What lines of the data hold the string "setTextColor"? Copy them all.

(Items from a data source)
* * * *

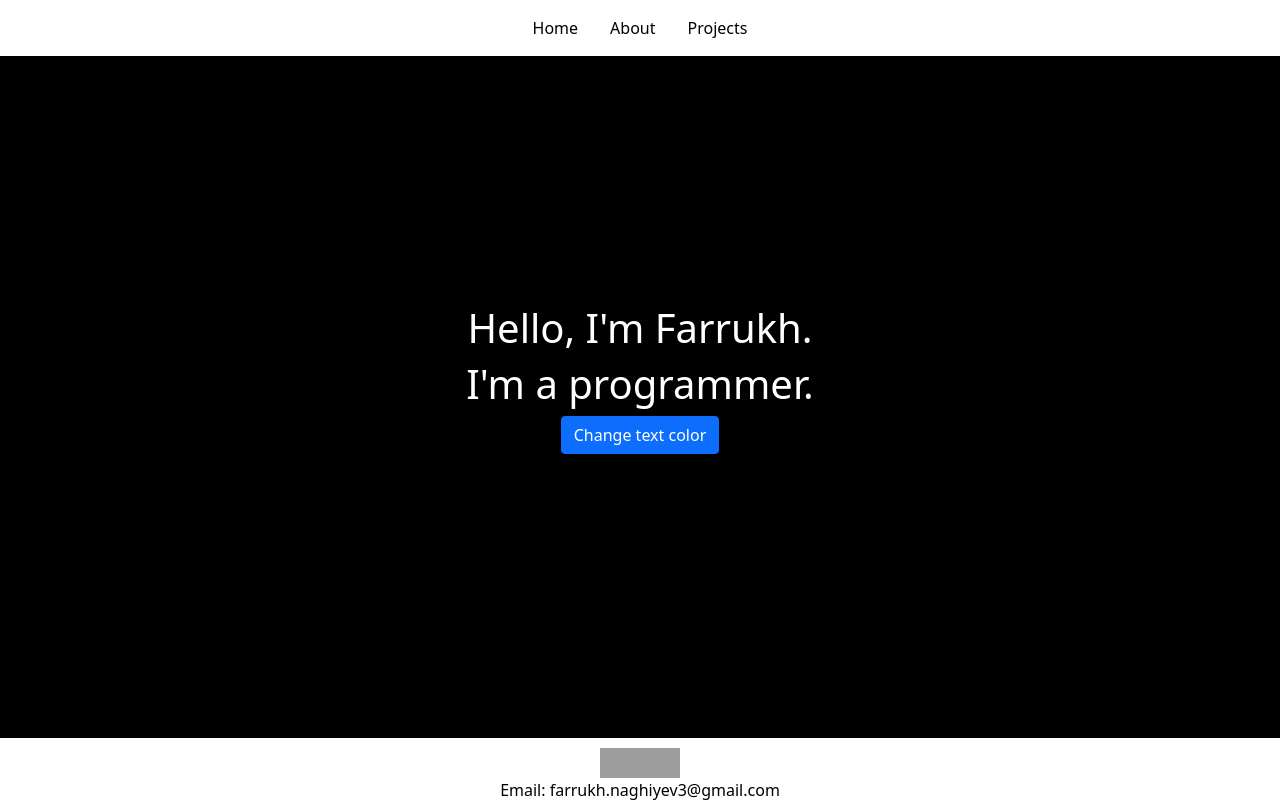
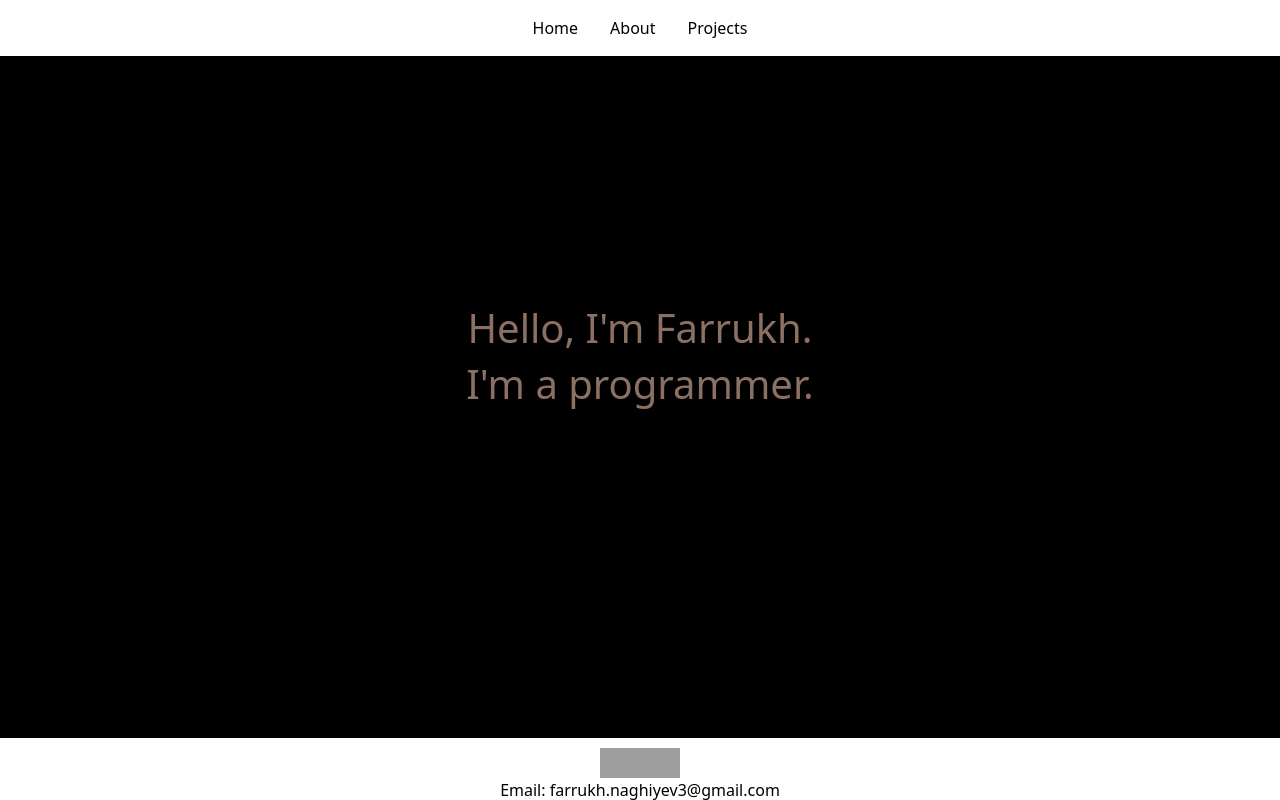
Before and after one commit to farfar336/Personal_Website, a React (Create React App) app: page /home in a window 1280 px wide. Built offline with nearby package versions, Linux system fonts and the light colour scheme; grey boxes are pictures that could not be loaded.

Commit message:
Intro feature updates to random color every 1.5s

```diff
--- a/src/components/Home.js
+++ b/src/components/Home.js
@@ -1,33 +1,31 @@
-import { useState } from "react";
+import { useState, useEffect } from "react";
 import { Button } from 'reactstrap';
 
 import '../App.css';
 
 function Home () {
-    const [text, setText] = useState({
-        color: "white"
+    const [textColor, setTextColor] = useState("white");
+
+    // Updates text color ever 1.5s
+    useEffect(() => {
+        setTimeout(() => {
+            setTextColor((textColor) => randomColor());
+        }, 1500);
       });
 
-    //   Updates the intro text color
-    const updateColor = () => {
-        setText(previousState => {
-          return { ...previousState, color: randomColor() }
-        });
-    }
 
     // Returns a random color
     function randomColor() {
         return '#' + ('00000' + (Math.random() * 16777216 << 0).toString(16)).substr(-6);
+        // return 'green';
     }
 
     return (
         <>
             {/* Content */}
             <div className = 'intro'>
-                <h1 style= {{color:text.color}}>Hello, I'm Farrukh.</h1>
-                <h1 style= {{color:text.color}}>I'm a programmer.</h1>
-
-                <Button color="primary" onClick = {updateColor}> Change text color </Button>
+                <h1 style= {{color:textColor}}>Hello, I'm Farrukh.</h1>
+                <h1 style= {{color:textColor}}>I'm a programmer.</h1>
             </div>
 
             {/* Footer */}
```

* * * *

**Result:**
+    const [textColor, setTextColor] = useState("white");
+            setTextColor((textColor) => randomColor());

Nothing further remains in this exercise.